Secret to long life: Eat well

Friday April 12 2013


You are what you eat. Unlike in the past, these words have become common in our day-to-day communication, because of how unhealthy people have become in the modern day.

When I was growing up, a chubby child or an adult was said to be the healthiest of the lot but it is no longer the case today because of the health effects of being overweight.

When you go to a restaurant, especially during lunch hours, try to observe how much and what people serve. You will be surprised what a pile one person eats.

Most of the time, three-quarters of the plate is full of unhealthy foods like red meat and French fries.

Healthy eating is all about balance. When the right types of food are served in balanced amounts, it can help you control weight while lowering the risk of chronic diseases.

A balanced diet is especially important if you want to lead a healthy lifestyle. Proper portions of carbohydrates, proteins, and other nutrients can help you manage your health and avoid complications.

One simple way is to know how to balance your plate. Nutritionists’ advise that filling half of your plate with non-starchy vegetables such as greens, broccoli, carrots, and French beans is the first step to eating right.

Serving food

When serving food, start by filling half your plate with vegetables. Fill half of the remaining space with starchy, carbohydrate-rich foods such as green bananas, bread, rice, potatoes, or beans. The remaining space, about one quarter of the total plate is the spot for protein-rich food such as red meat and chicken.

Have a bowl of fruit and a glass of milk on the side, and you will have eaten a complete, balanced meal. Balancing your plate is a great first step toward a healthier diet.


A balanced diet keeps diseases at bay. When you eat balanced diet, you will protect yourself from chronic diseases among them diabetes, heart disease and cancer.


Many a time people associate obesity with overeating. However, being overweight can be a result of poor eating habits.
The wrong kind of foods end up being deposited as fat in the body.

Meeting your nutritional needs

Your daily food intake should include grain, fruit, milk, yoghurt or other low fat dairy products like cheese, vegetables, beans, oils and protein.

Healthy menu

Breakfast: Whole wheat bread, cereals, milk, fruit, low fat cheese and boiled eggs.

Lunch: Vegetables, rice, beans, boiled potatoes, a bowl of fruits, chicken/meat and fresh juice

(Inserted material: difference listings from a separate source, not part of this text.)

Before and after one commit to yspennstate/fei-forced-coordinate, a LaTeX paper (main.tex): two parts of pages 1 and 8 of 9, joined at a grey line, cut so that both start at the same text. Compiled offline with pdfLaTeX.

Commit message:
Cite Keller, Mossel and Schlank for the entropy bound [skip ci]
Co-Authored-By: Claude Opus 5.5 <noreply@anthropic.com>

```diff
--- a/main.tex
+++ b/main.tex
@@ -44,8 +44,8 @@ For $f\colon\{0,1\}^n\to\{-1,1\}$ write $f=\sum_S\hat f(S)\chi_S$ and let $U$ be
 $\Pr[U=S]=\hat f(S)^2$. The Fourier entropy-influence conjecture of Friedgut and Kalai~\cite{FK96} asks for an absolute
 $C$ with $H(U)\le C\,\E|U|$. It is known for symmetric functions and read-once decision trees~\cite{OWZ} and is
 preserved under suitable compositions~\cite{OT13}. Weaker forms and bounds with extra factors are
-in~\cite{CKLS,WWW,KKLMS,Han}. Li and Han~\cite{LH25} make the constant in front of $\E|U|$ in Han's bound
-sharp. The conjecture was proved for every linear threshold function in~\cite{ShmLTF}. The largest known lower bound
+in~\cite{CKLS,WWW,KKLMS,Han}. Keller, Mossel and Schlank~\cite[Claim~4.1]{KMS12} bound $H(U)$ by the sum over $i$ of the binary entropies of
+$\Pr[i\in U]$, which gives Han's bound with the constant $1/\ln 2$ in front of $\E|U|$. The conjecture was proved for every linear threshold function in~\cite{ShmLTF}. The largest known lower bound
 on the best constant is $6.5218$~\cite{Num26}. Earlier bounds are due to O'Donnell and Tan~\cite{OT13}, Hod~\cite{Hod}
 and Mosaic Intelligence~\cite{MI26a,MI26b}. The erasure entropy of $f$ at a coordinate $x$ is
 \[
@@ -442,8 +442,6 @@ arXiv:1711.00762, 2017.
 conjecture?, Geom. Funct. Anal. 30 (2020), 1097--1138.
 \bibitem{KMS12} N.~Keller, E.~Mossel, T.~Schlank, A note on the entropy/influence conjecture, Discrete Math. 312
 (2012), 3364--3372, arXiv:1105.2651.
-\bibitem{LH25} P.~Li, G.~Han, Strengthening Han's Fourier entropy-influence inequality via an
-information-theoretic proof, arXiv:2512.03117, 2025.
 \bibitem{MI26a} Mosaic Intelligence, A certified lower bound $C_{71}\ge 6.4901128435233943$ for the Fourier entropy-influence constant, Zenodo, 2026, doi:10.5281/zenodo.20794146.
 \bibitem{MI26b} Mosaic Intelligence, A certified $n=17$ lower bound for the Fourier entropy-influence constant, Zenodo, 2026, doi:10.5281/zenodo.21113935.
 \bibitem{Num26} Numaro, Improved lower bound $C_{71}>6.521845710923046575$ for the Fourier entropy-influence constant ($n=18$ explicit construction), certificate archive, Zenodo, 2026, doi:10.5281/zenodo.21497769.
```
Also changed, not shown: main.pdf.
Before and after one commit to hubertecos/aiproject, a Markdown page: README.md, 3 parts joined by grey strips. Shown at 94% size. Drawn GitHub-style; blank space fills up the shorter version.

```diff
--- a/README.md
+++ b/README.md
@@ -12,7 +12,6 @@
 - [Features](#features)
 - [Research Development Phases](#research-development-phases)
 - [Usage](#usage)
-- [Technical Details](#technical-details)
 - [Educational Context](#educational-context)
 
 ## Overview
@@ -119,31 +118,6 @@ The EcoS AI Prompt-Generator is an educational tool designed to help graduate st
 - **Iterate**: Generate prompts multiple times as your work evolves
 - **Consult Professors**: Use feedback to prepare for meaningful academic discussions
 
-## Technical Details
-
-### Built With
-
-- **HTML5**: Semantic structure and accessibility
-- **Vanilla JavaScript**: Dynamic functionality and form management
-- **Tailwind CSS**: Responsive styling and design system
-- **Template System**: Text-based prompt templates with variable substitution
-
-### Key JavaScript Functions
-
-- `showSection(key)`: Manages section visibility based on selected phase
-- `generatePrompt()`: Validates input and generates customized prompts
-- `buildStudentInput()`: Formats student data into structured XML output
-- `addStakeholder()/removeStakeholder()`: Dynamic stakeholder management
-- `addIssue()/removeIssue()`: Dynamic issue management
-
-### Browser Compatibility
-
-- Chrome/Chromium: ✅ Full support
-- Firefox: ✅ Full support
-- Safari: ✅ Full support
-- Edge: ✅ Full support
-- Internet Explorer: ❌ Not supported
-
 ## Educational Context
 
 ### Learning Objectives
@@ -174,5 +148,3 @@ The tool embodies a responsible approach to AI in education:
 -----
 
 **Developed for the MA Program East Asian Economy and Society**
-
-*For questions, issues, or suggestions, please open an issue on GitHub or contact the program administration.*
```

Dinner: A bowl of mixed vegetables and whole wheat bread can serve as dinner to avoid feeling bloated at night.